Directions: Before you return the lines below, strip out any images and keep every word as written.
━━━━━ Material for this exercise ━━━━━
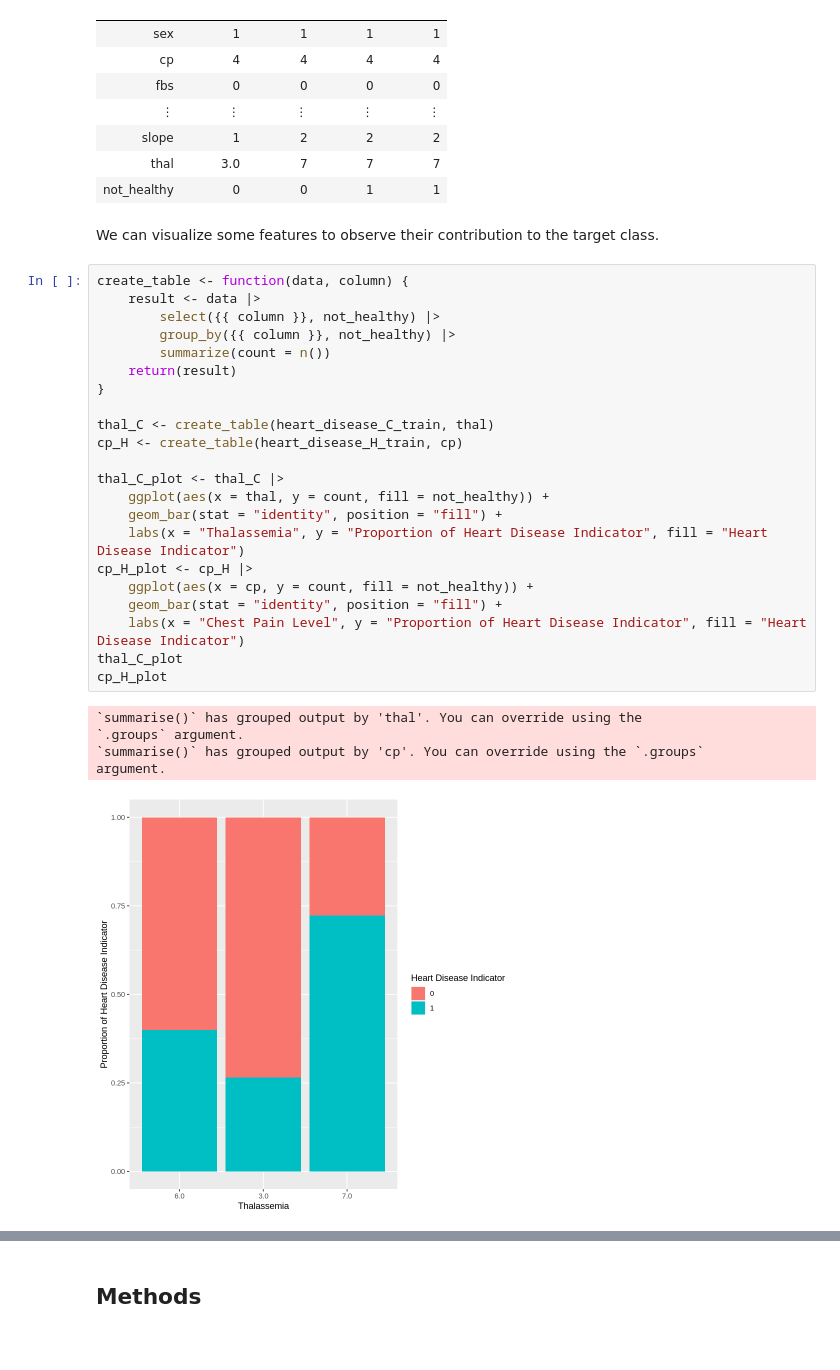
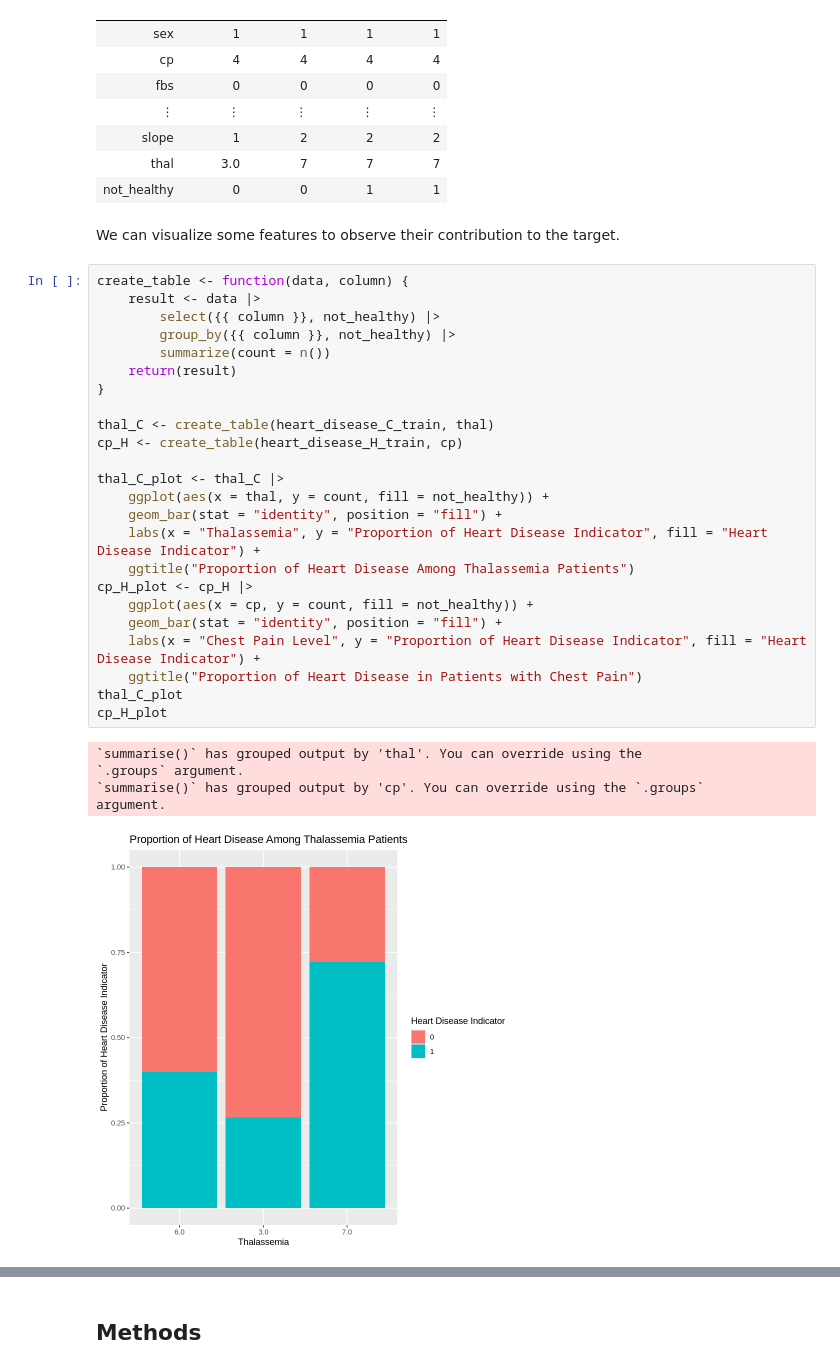
Before and after one commit to Oscar-Yik/dsci-100-project, a Jupyter notebook: DSCI 100 Project Proposal.ipynb, the cells around one changed output, grey strips where cells are left out. Saved outputs shown, nothing was run; the diff lists cells and outputs as text.

```diff
--- a/DSCI 100 Project Proposal.ipynb
+++ b/DSCI 100 Project Proposal.ipynb
@@ -460,32 +460,34 @@ A tibble: 9 × 5
 | thal | 3.0 | 7 | 7 | 7 |
 | not_healthy | 0 | 0 | 1 | 1 |
 # %% [markdown]
-We can visualize some features to observe their contribution to the target class.
+We can visualize some features to observe their contribution to the target.
 # %%
 create_table <- function(data, column) {
     result <- data |>
         select({{ column }}, not_healthy) |>
         group_by({{ column }}, not_healthy) |>
         summarize(count = n())
     return(result)
 }
 
 thal_C <- create_table(heart_disease_C_train, thal)
 cp_H <- create_table(heart_disease_H_train, cp)
 
 thal_C_plot <- thal_C |>
     ggplot(aes(x = thal, y = count, fill = not_healthy)) +
     geom_bar(stat = "identity", position = "fill") +
-    labs(x = "Thalassemia", y = "Proportion of Heart Disease Indicator", fill = "Heart Disease Indicator")
+    labs(x = "Thalassemia", y = "Proportion of Heart Disease Indicator", fill = "Heart Disease Indicator") +
+    ggtitle("Proportion of Heart Disease Among Thalassemia Patients")
 cp_H_plot <- cp_H |>
     ggplot(aes(x = cp, y = count, fill = not_healthy)) +
     geom_bar(stat = "identity", position = "fill") +
-    labs(x = "Chest Pain Level", y = "Proportion of Heart Disease Indicator", fill = "Heart Disease Indicator")
+    labs(x = "Chest Pain Level", y = "Proportion of Heart Disease Indicator", fill = "Heart Disease Indicator") +
+    ggtitle("Proportion of Heart Disease in Patients with Chest Pain")
 thal_C_plot
 cp_H_plot
 # %% [output]
 `summarise()` has grouped output by 'thal'. You can override using the
 `.groups` argument.
 `summarise()` has grouped output by 'cp'. You can override using the `.groups`
 argument.
-[figure, old version]
+[figure, new version]
```
Also changed, not shown: parts of 9 cells of this notebook.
━━━━━
Task output:
Before and after one commit to Oscar-Yik/dsci-100-project, a Jupyter notebook: DSCI 100 Project Proposal.ipynb, the cells around one changed output, grey strips where cells are left out. Saved outputs shown, nothing was run; the diff lists cells and outputs as text.

```diff
--- a/DSCI 100 Project Proposal.ipynb
+++ b/DSCI 100 Project Proposal.ipynb
@@ -460,32 +460,34 @@ A tibble: 9 × 5
 | thal | 3.0 | 7 | 7 | 7 |
 | not_healthy | 0 | 0 | 1 | 1 |
 # %% [markdown]
-We can visualize some features to observe their contribution to the target class.
+We can visualize some features to observe their contribution to the target.
 # %%
 create_table <- function(data, column) {
     result <- data |>
         select({{ column }}, not_healthy) |>
         group_by({{ column }}, not_healthy) |>
         summarize(count = n())
     return(result)
 }
 
 thal_C <- create_table(heart_disease_C_train, thal)
 cp_H <- create_table(heart_disease_H_train, cp)
 
 thal_C_plot <- thal_C |>
     ggplot(aes(x = thal, y = count, fill = not_healthy)) +
     geom_bar(stat = "identity", position = "fill") +
-    labs(x = "Thalassemia", y = "Proportion of Heart Disease Indicator", fill = "Heart Disease Indicator")
+    labs(x = "Thalassemia", y = "Proportion of Heart Disease Indicator", fill = "Heart Disease Indicator") +
+    ggtitle("Proportion of Heart Disease Among Thalassemia Patients")
 cp_H_plot <- cp_H |>
     ggplot(aes(x = cp, y = count, fill = not_healthy)) +
     geom_bar(stat = "identity", position = "fill") +
-    labs(x = "Chest Pain Level", y = "Proportion of Heart Disease Indicator", fill = "Heart Disease Indicator")
+    labs(x = "Chest Pain Level", y = "Proportion of Heart Disease Indicator", fill = "Heart Disease Indicator") +
+    ggtitle("Proportion of Heart Disease in Patients with Chest Pain")
 thal_C_plot
 cp_H_plot
 # %% [output]
 `summarise()` has grouped output by 'thal'. You can override using the
 `.groups` argument.
 `summarise()` has grouped output by 'cp'. You can override using the `.groups`
 argument.
-[figure, old version]
+[figure, new version]
```
Also changed, not shown: parts of 9 cells of this notebook.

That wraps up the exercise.